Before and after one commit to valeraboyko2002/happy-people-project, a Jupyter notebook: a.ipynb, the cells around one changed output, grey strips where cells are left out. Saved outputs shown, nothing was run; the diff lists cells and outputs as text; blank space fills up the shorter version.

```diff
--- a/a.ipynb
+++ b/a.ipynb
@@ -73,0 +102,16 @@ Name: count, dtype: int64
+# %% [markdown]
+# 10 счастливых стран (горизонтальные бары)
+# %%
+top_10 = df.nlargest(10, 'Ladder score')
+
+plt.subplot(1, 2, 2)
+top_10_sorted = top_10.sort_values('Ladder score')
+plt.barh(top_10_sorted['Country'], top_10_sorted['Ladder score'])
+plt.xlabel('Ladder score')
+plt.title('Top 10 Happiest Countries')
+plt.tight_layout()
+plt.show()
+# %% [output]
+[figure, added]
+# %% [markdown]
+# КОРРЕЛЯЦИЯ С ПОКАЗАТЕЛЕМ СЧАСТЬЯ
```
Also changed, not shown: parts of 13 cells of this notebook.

········

### Exercise objective:
From the entries above, return each line with the word "notebook" in it.

### Task response:
Before and after one commit to valeraboyko2002/happy-people-project, a Jupyter notebook: a.ipynb, the cells around one changed output, grey strips where cells are left out. Saved outputs shown, nothing was run; the diff lists cells and outputs as text; blank space fills up the shorter version.
Also changed, not shown: parts of 13 cells of this notebook.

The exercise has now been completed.